The Jose Bautista acquisition was good, if not exciting

The Jose Bautista acquisition was good, if not exciting

by Tim Fitzpatrick May 23, 2018 0 Comments

It’s not very exciting, and it’s going to get its fair share of detractors, but the Jose Bautista signing makes sense.

Yes, Bautista is another past-his-prime veteran, the type of player the Mets have earned a reputation for pursuing in lieu of other, more expensive free agents, but this team has holes, most notably against left handed pitching. At this point in the season, he’s the best available option for the Mets.

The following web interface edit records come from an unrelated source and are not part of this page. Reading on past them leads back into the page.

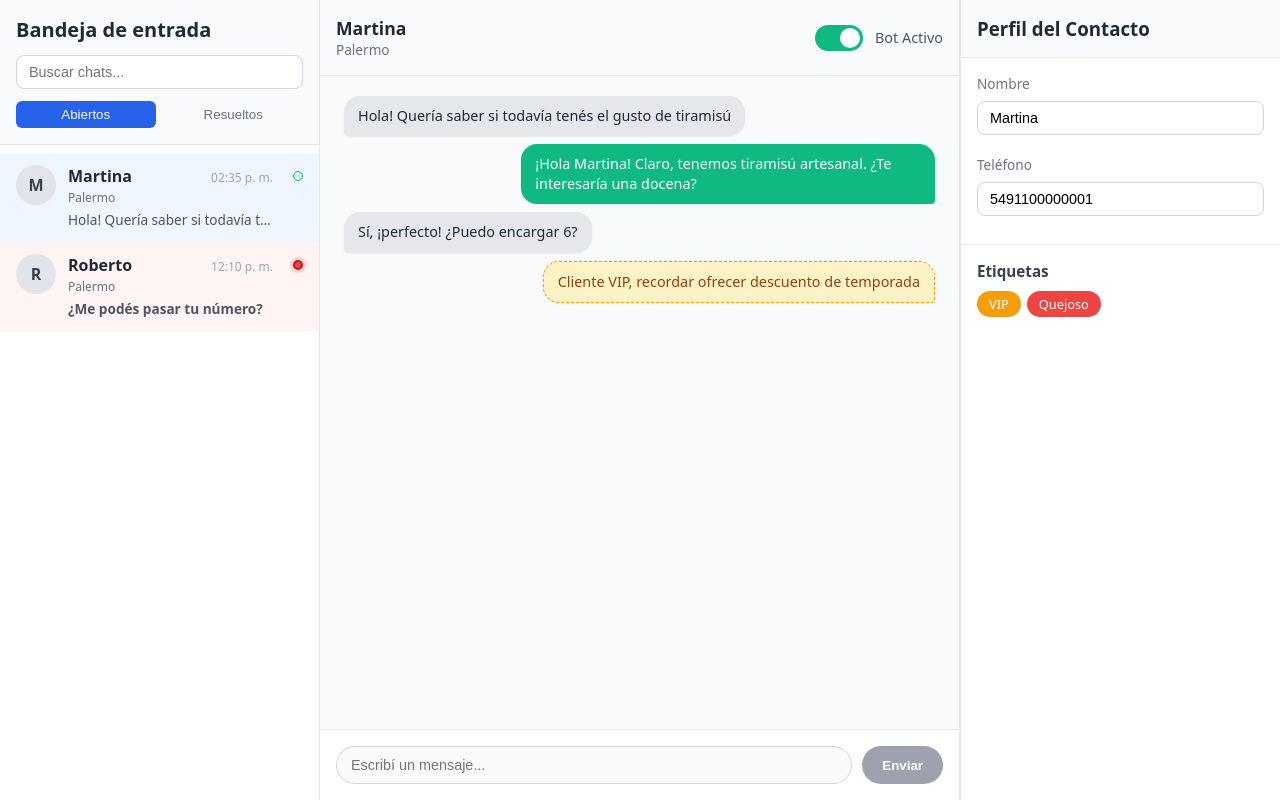
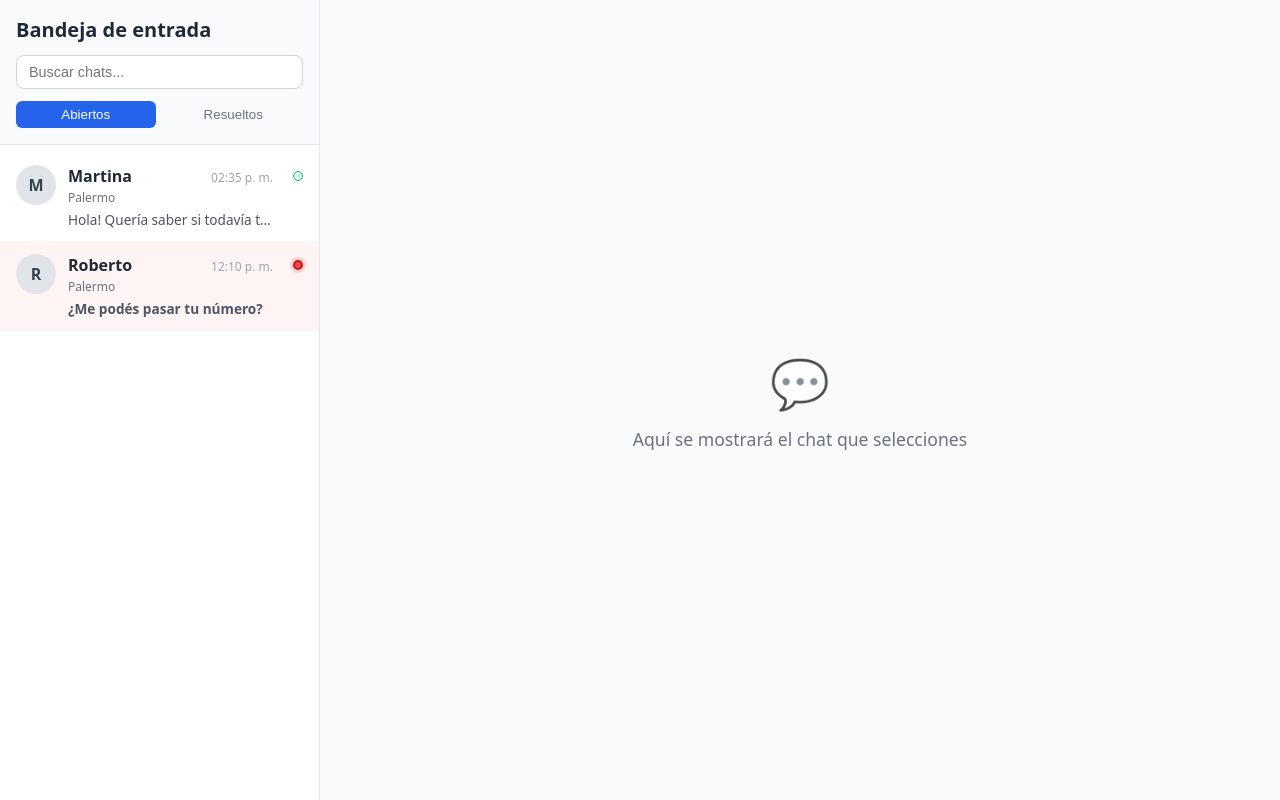
Before and after one commit to DeSetaLautaro/crm-wpp, a plain HTML site: page index.html in a window 1280 px wide. Drawn offline with Linux system fonts and the light colour scheme.

Commit message:
feat: agregar vista vacía al iniciar sin chat seleccionado
Co-authored-by: aider (deepseek/deepseek-reasoner) <aider@aider.chat>

```diff
--- a/index.html
+++ b/index.html
@@ -24,6 +24,12 @@
         <!-- Chats renderizados -->
       </div>
     </aside>
+
+    <!-- Vista Vacía -->
+    <div id="empty-state" class="empty-state">
+      <div class="empty-state-icon">💬</div>
+      <p>Aquí se mostrará el chat que selecciones</p>
+    </div>
 
     <!-- Columna Central -->
     <main id="col-central" class="col">
--- a/panel.js
+++ b/panel.js
@@ -89,7 +89,7 @@ const MOCK_MENSAJES = [
 
 // ===== Estado global =====
 let pestanaActiva = 'Abierto';
-let chatActivoId = MOCK_CONVERSACIONES[0]._id;
+let chatActivoId = null;
 
 // ===== Helpers =====
 function getContactoPorId(id) {
@@ -199,6 +199,16 @@ function renderPerfil(contacto) {
 function renderTodo() {
   renderListaChats();
   renderChatActivo();
+  updateVisibilidad();
+}
+
+function updateVisibilidad() {
+  const app = document.getElementById('app');
+  if (chatActivoId) {
+    app.classList.remove('sin-chat');
+  } else {
+    app.classList.add('sin-chat');
+  }
 }
 
 // ===== Eventos =====
--- a/style.css
+++ b/style.css
@@ -20,6 +20,7 @@ body {
   grid-template-columns: 25% 50% 25%;
   grid-template-rows: 100vh;
   gap: 0;
+  position: relative;
 }
 
 .col {
@@ -414,3 +415,37 @@ body {
   color: white;
   cursor: default;
 }
+
+/* ===== Vista vacía / Empty State ===== */
+#empty-state {
+  position: absolute;
+  top: 0;
+  left: 25%;
+  width: 75%;
+  height: 100%;
+  background: #F9FAFB;
+  display: none;
+  flex-direction: column;
+  justify-content: center;
+  align-items: center;
+  color: #6B7280;
+  font-size: 1.1rem;
+  text-align: center;
+  z-index: 10;
+  padding: 20px;
+}
+
+.empty-state-icon {
+  font-size: 3rem;
+  margin-bottom: 12px;
+  opacity: 0.7;
+}
+
+#app.sin-chat #empty-state {
+  display: flex;
+}
+
+#app.sin-chat #col-central,
+#app.sin-chat #col-derecha {
+  display: none;
+}
```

Against lefties, the Mets are forced to move Jose Reyes into the lineup, and unfortunately, Reyes is now bad at baseball, and he may not be long for this team. His two errors at third base on Tuesday cost the Mets two runs and completely changed the complexion of the game. At this point in Reyes’ career, he is a tremendous liability on defense (far more so than even Wilmer Flores), he hasn’t hit a lick, and Luis Guillorme has shown enough in his short time with the team to warrant more playing time.

It feels all but certain that Reyes will be cut sooner rather than later, which leaves a gap on the bench for a right-handed batter for pinch-hitting situations. Bautista has slightly better career splits against lefties (.257/.367/.491 vs. LHP, .247/.359/.476 vs. RHP), and he has essentially only been able to hit lefties so far in 2018. He showed that ability in his first at-bat with the Mets on Tuesday when he laced a double down the left field line against Marlins southpaw Caleb Smith. If the Mets do cut ties with Reyes, Bautista can play third against lefties until Todd Frazier returns. Tell me, what would you rather have in the lineup: Bautista and Flores, or Reyes and Flores? That's an easy decision for me.

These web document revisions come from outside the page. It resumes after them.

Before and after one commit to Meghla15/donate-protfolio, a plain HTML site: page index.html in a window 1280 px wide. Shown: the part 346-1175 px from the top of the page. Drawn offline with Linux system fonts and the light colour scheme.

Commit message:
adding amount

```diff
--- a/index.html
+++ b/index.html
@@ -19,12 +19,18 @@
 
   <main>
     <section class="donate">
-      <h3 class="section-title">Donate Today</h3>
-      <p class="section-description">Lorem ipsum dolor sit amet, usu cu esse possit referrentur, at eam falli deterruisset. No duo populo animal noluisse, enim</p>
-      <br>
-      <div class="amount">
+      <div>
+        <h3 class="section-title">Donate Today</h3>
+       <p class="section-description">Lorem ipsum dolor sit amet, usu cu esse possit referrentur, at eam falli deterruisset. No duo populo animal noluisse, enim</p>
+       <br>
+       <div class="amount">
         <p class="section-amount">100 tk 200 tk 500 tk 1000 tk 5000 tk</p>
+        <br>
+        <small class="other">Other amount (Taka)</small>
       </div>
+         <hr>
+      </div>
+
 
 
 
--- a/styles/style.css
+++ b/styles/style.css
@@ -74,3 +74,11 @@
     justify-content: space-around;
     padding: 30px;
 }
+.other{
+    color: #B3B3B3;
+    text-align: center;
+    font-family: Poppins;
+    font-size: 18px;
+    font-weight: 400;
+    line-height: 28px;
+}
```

Additionally, prior to Bautista’s signing, the Mets had been carrying three outfielders, all of whom are lefties. With Juan Lagares out for the season and Yoenis Cespedes currently nursing a hip flexor strain, the Mets were left with Brandon Nimmo, Michael Conforto, and Jay Bruce as their lone outfielders, all southpaws. Bautista not only provides the team a bit more depth once Cespedes returns, but he also allows them to spell those guys against tough left-handers.

It’s not pretty. Free agent signings in the middle of May rarely are. But the Bautista acquisition gives the Mets a righty bat for depth, potentially frees us from the scourge of Reyes, and is essentially risk-free. I understand if you’re not clicking your heels over it, but it’s a decent band-aid on the Mets’ ailing roster.

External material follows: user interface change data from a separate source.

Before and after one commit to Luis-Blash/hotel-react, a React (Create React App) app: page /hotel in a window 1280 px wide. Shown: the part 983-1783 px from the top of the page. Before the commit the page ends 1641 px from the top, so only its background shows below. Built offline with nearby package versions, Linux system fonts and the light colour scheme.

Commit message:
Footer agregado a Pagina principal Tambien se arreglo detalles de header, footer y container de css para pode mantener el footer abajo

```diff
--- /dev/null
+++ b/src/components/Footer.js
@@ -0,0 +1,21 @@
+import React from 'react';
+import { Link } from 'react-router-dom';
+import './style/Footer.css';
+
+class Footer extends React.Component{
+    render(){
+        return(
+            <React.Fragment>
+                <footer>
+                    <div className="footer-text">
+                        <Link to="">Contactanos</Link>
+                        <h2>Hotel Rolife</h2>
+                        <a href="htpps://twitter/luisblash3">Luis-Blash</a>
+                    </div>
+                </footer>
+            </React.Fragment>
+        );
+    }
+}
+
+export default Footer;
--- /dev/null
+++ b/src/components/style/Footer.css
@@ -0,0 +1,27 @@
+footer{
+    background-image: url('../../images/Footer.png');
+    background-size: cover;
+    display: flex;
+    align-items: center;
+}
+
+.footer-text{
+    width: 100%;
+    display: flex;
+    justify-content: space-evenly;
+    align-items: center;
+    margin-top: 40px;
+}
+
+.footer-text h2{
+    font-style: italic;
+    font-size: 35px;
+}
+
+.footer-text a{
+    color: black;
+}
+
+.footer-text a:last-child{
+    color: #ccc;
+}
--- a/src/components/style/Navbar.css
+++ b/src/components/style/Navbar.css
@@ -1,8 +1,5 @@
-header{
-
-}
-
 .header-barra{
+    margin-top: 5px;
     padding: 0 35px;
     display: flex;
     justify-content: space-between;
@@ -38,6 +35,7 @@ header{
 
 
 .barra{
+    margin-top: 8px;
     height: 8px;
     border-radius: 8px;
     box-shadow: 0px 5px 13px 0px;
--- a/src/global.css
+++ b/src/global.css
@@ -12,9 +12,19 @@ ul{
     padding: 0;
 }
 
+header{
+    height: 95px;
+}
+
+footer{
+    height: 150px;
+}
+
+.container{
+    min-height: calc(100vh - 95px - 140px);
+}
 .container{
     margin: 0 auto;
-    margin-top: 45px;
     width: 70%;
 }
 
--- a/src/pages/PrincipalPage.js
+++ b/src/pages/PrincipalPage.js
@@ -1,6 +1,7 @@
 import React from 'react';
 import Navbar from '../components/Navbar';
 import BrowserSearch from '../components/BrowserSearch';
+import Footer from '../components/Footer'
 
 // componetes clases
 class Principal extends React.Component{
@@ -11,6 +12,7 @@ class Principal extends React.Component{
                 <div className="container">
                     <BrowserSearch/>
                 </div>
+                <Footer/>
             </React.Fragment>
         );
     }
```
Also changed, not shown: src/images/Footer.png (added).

Photo credits: Elsa-Getty Images
Jim McIssac




Tim Fitzpatrick
Tim Fitzpatrick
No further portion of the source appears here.